By 2025, the indicators suggest the energy system must have underway the construction of at least 3-6GW of low-carbon dispatchable generation capacity, 4-7GW of low-carbon hydrogen production, 1-2TWh of hydrogen storage, and 39-64Mt of CO2 storage space.
“Delays in the delivery of hydrogen infrastructure could limit the role for hydrogen in the 2035 energy system, including its role to provide low-carbon back-up capacity,” it states.
“If hydrogen use in the electricity system is towards the high end of its potential range, the Government’s targets for hydrogen production capacity in 2030 look insufficient.”
Hydrogen infrastructure will be required regardless of decisions in 2026 on its potential use for heat in buildings and the Government should identify a set of ‘low-regret’ investments that can proceed now, the report states.
The report calls for funding mechanisms to be finalised and allocate funding to support the development of 10GW of low-carbon hydrogen production by 2030.

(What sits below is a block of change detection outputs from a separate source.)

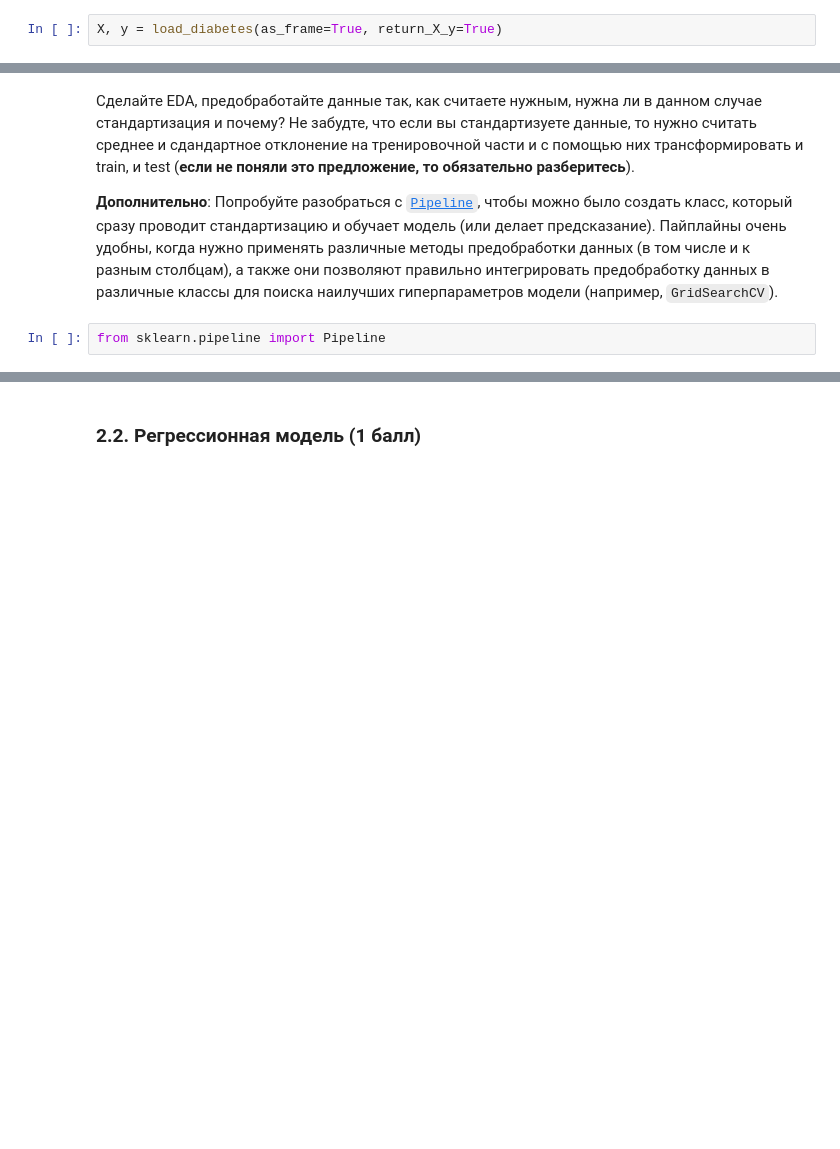
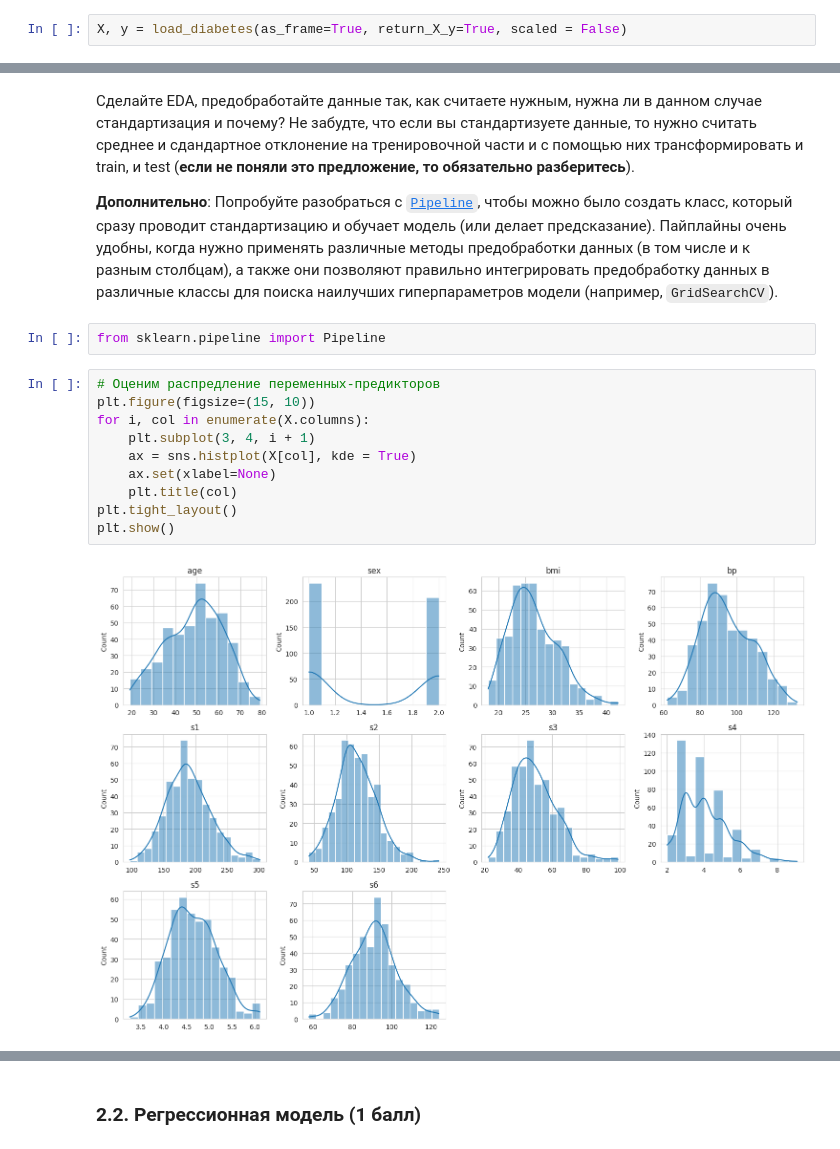
Before and after one commit to artyomtorr/BI-ML-2024, a Jupyter notebook: lecture_1_intro_knn/homework/KNN.ipynb, the cells around one changed output, grey strips where cells are left out. Cells and saved outputs as stored; diff of their text form; blank space fills up the shorter version.

```diff
--- a/lecture_1_intro_knn/homework/KNN.ipynb
+++ b/lecture_1_intro_knn/homework/KNN.ipynb
@@ -227,6 +342,6 @@ from sklearn.metrics import r2_score, mean_absolute_error, mean_squared_error
 from sklearn.preprocessing import StandardScaler
 from sklearn.neighbors import KNeighborsRegressor
 # %%
-X, y = load_diabetes(as_frame=True, return_X_y=True)
+X, y = load_diabetes(as_frame=True, return_X_y=True, scaled = False)
 # %%
 X.head()
@@ -239,3 +361,15 @@ X.head()
 Попробуйте разобраться с [`Pipeline`](https://scikit-learn.org/stable/modules/generated/sklearn.pipeline.Pipeline.html), чтобы можно было создать класс, который сразу проводит стандартизацию и обучает модель (или делает предсказание). Пайплайны очень удобны, когда нужно применять различные методы предобработки данных (в том числе и к разным столбцам), а также они позволяют правильно интегрировать предобработку данных в различные классы для поиска наилучших гиперпараметров модели (например, `GridSearchCV`).
 # %%
 from sklearn.pipeline import Pipeline
+# %%
+# Оценим распредление переменных-предикторов
+plt.figure(figsize=(15, 10))
+for i, col in enumerate(X.columns):
+    plt.subplot(3, 4, i + 1)
+    ax = sns.histplot(X[col], kde = True)
+    ax.set(xlabel=None)
+    plt.title(col)
+plt.tight_layout()
+plt.show()
+# %% [output]
+[figure, added]
```
Also changed, not shown: parts of 40 cells of this notebook.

In an accompanying ‘Net Zero Power and Hydrogen: Capacity Requirements for Flexibility (AFRY)’ report, the success of hydrogen as a vector for decarbonising the power sector and wider economy is dependent on the timely development of infrastructure.
Hydrogen pipelines are crucial for transporting hydrogen from production sites to demand centres, typically spanning the North-South divide.
“Salt cavern hydrogen storage was found to be the most cost-effective solution for storing large amounts of energy,” it notes. “This aided in balancing supply and demand and provided energy reserves during prolonged periods of generation deficit in the power sector, from which they were ultimately dimensioned.”
Future uncertainty is driven by factors such as the cost competitiveness of different technologies, the availability of supply chains and infrastructure, and the evolution of residual demand, the report adds.
The latter, in particular, is subject to significant uncertainty and depends on factors such as the level of electricity demand, deployment of renewable energy sources, and the progression of the nuclear fleet.
If the development of hydrogen infrastructure lags, the power sector may have to rely more on CCS and grid storage to make up for the deficit, the report warns.
“The relationship between these sectors should also be considered when developing policy to avoid skewed or inefficient co-development,” it notes.
To maintain progress towards Government targets, the energy system must have at least 9GW of dispatchable low-carbon generation capacity, 10GW of grid storage, 76TWh/yr of low-carbon hydrogen production, 2TWh of hydrogen storage, and 60MtCO2 of cumulatively captured and stored emissions by the end of this decade.